Instructions to follow: Every entry in the following data should be output exactly.

(Recorded data)
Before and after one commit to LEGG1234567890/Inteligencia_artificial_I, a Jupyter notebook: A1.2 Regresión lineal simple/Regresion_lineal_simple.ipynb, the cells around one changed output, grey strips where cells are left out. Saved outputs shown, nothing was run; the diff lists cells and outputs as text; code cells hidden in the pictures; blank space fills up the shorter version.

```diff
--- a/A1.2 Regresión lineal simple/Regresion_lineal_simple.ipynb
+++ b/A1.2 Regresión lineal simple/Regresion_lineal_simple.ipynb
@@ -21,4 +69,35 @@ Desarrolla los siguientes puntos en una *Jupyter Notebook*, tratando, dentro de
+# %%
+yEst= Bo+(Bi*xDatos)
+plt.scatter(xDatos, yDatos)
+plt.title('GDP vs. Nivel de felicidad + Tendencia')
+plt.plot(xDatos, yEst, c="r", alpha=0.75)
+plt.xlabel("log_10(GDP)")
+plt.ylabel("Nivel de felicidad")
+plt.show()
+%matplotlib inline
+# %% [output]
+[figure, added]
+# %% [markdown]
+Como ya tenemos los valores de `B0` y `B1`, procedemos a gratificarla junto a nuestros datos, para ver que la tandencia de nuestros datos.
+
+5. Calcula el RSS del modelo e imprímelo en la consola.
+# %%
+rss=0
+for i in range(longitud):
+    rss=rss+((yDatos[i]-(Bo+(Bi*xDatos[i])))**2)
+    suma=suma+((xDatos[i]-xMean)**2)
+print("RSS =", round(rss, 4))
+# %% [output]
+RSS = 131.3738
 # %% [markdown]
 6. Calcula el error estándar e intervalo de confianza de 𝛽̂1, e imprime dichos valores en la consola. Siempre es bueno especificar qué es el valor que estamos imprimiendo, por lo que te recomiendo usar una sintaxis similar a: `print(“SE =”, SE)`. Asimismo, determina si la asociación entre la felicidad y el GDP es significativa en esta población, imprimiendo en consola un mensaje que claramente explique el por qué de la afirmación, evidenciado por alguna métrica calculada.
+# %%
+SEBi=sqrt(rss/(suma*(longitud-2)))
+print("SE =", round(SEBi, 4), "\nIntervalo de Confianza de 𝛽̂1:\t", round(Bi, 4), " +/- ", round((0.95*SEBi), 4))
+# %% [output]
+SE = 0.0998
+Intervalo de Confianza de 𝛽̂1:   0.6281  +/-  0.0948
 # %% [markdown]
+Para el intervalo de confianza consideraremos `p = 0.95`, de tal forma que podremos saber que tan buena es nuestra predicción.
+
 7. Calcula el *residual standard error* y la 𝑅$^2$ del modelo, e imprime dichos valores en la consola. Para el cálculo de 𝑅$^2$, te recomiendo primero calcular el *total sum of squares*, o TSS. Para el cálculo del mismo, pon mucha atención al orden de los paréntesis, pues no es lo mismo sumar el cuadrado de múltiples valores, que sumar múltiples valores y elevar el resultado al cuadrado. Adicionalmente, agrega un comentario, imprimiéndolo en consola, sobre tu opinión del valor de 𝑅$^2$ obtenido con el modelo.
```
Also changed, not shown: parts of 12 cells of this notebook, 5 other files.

Exercise solution:
Before and after one commit to LEGG1234567890/Inteligencia_artificial_I, a Jupyter notebook: A1.2 Regresión lineal simple/Regresion_lineal_simple.ipynb, the cells around one changed output, grey strips where cells are left out. Saved outputs shown, nothing was run; the diff lists cells and outputs as text; code cells hidden in the pictures; blank space fills up the shorter version.

```diff
--- a/A1.2 Regresión lineal simple/Regresion_lineal_simple.ipynb
+++ b/A1.2 Regresión lineal simple/Regresion_lineal_simple.ipynb
@@ -21,4 +69,35 @@ Desarrolla los siguientes puntos en una *Jupyter Notebook*, tratando, dentro de
+# %%
+yEst= Bo+(Bi*xDatos)
+plt.scatter(xDatos, yDatos)
+plt.title('GDP vs. Nivel de felicidad + Tendencia')
+plt.plot(xDatos, yEst, c="r", alpha=0.75)
+plt.xlabel("log_10(GDP)")
+plt.ylabel("Nivel de felicidad")
+plt.show()
+%matplotlib inline
+# %% [output]
+[figure, added]
+# %% [markdown]
+Como ya tenemos los valores de `B0` y `B1`, procedemos a gratificarla junto a nuestros datos, para ver que la tandencia de nuestros datos.
+
+5. Calcula el RSS del modelo e imprímelo en la consola.
+# %%
+rss=0
+for i in range(longitud):
+    rss=rss+((yDatos[i]-(Bo+(Bi*xDatos[i])))**2)
+    suma=suma+((xDatos[i]-xMean)**2)
+print("RSS =", round(rss, 4))
+# %% [output]
+RSS = 131.3738
 # %% [markdown]
 6. Calcula el error estándar e intervalo de confianza de 𝛽̂1, e imprime dichos valores en la consola. Siempre es bueno especificar qué es el valor que estamos imprimiendo, por lo que te recomiendo usar una sintaxis similar a: `print(“SE =”, SE)`. Asimismo, determina si la asociación entre la felicidad y el GDP es significativa en esta población, imprimiendo en consola un mensaje que claramente explique el por qué de la afirmación, evidenciado por alguna métrica calculada.
+# %%
+SEBi=sqrt(rss/(suma*(longitud-2)))
+print("SE =", round(SEBi, 4), "\nIntervalo de Confianza de 𝛽̂1:\t", round(Bi, 4), " +/- ", round((0.95*SEBi), 4))
+# %% [output]
+SE = 0.0998
+Intervalo de Confianza de 𝛽̂1:   0.6281  +/-  0.0948
 # %% [markdown]
+Para el intervalo de confianza consideraremos `p = 0.95`, de tal forma que podremos saber que tan buena es nuestra predicción.
+
 7. Calcula el *residual standard error* y la 𝑅$^2$ del modelo, e imprime dichos valores en la consola. Para el cálculo de 𝑅$^2$, te recomiendo primero calcular el *total sum of squares*, o TSS. Para el cálculo del mismo, pon mucha atención al orden de los paréntesis, pues no es lo mismo sumar el cuadrado de múltiples valores, que sumar múltiples valores y elevar el resultado al cuadrado. Adicionalmente, agrega un comentario, imprimiéndolo en consola, sobre tu opinión del valor de 𝑅$^2$ obtenido con el modelo.
```
Also changed, not shown: parts of 12 cells of this notebook, 5 other files.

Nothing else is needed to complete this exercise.